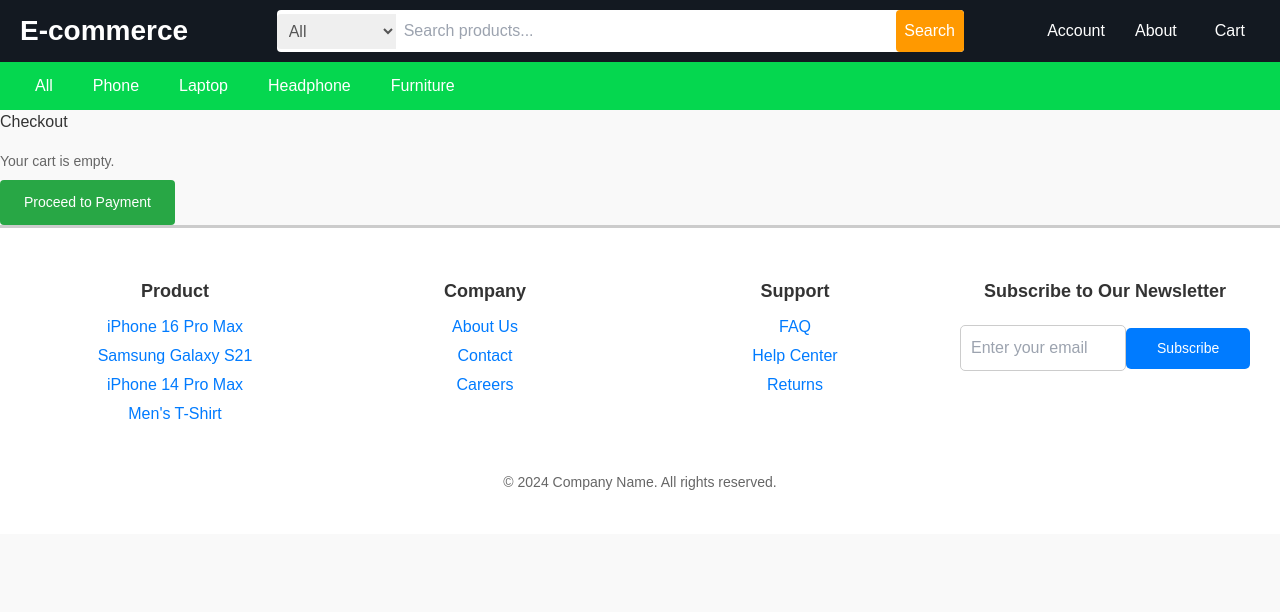
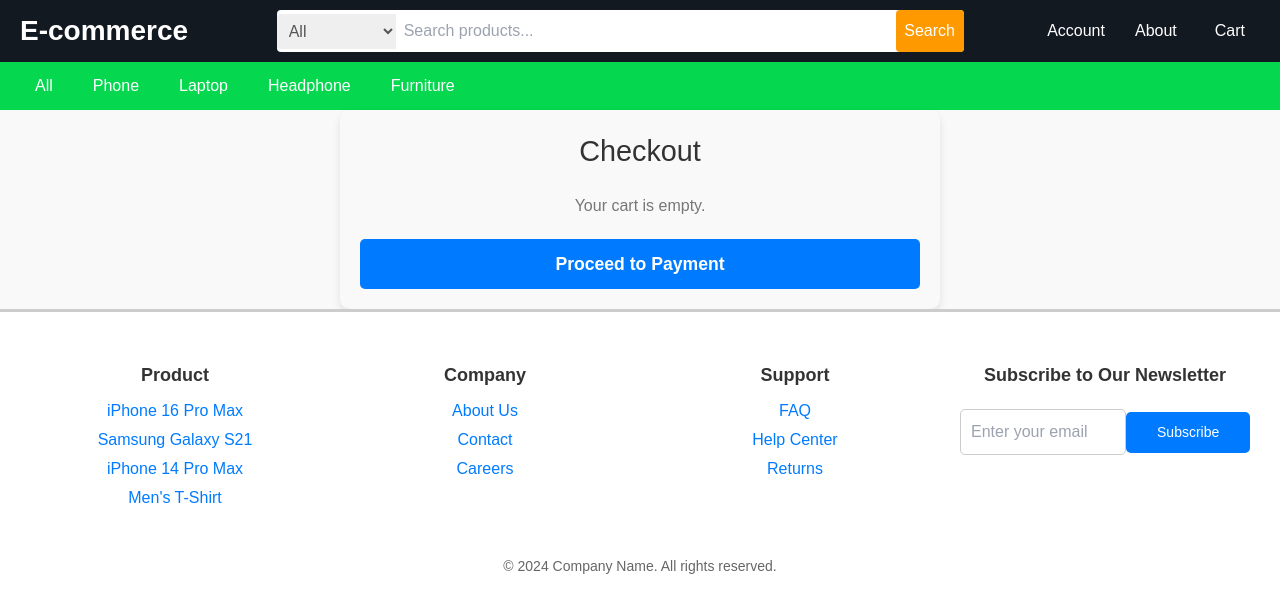
Before and after one commit to baolong205/do_an_cuoi_ky, a React (Create React App) app: page /checkout in a window 1280 px wide. Shown: the top 612 px of the page. Built offline with nearby package versions, Linux system fonts and the light colour scheme; the HTML template or start-up script is replaced by a standard one.

Commit message:
checkout

```diff
--- /dev/null
+++ b/src/components/Checkout.css
@@ -0,0 +1,83 @@
+/* checkout.css */
+
+/* Styling the main container */
+.checkout {
+    max-width: 600px;
+    margin: 0 auto;
+    padding: 20px;
+    background-color: #f9f9f9;
+    border-radius: 10px;
+    box-shadow: 0 4px 8px rgba(0, 0, 0, 0.1);
+    font-family: 'Arial', sans-serif;
+  }
+
+  /* Heading styles */
+  .checkout h2 {
+    font-size: 1.8rem;
+    color: #333;
+    text-align: center;
+    margin-bottom: 20px;
+  }
+
+  .checkout h3 {
+    font-size: 1.2rem;
+    color: #555;
+    margin: 10px 0;
+  }
+
+  /* Empty cart message */
+  .checkout p {
+    color: #777;
+    text-align: center;
+    margin-top: 20px;
+    font-size: 1rem;
+  }
+
+  /* Styling each item in the cart */
+  .checkout div {
+    display: flex;
+    justify-content: space-between;
+    margin: 10px 0;
+    padding: 10px;
+    border-bottom: 1px solid #ddd;
+  }
+
+  .checkout div:last-child {
+    border-bottom: none;
+  }
+
+  .checkout div p {
+    margin: 0;
+    font-size: 1rem;
+    color: #333;
+  }
+
+  /* Total amount */
+  .checkout h3:last-of-type {
+    text-align: right;
+    font-size: 1.4rem;
+    color: #222;
+    margin-top: 20px;
+    font-weight: bold;
+  }
+
+  /* Proceed button */
+  .proceed-payment-btn {
+    display: block;
+    width: 100%;
+    padding: 12px;
+    margin-top: 20px;
+    background-color: #007bff;
+    color: #fff;
+    font-size: 1.1rem;
+    font-weight: bold;
+    text-align: center;
+    border: none;
+    border-radius: 5px;
+    cursor: pointer;
+    transition: background-color 0.3s ease;
+  }
+
+  .proceed-payment-btn:hover {
+    background-color: #0056b3;
+  }
--- a/src/components/Checkout.js
+++ b/src/components/Checkout.js
@@ -1,6 +1,6 @@
 // src/components/Checkout.js
 import React from 'react';
-
+import './Checkout.css'
 const Checkout = ({ cartItems }) => {
   // Tính tổng tiền và định dạng số tiền
   const totalAmount = cartItems.reduce((total, item) => total + item.price * item.quantity, 0);
```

What the task asks ▸ Say how many of the lines above include the string "components", and give no other words.

Problem solution ▸ 4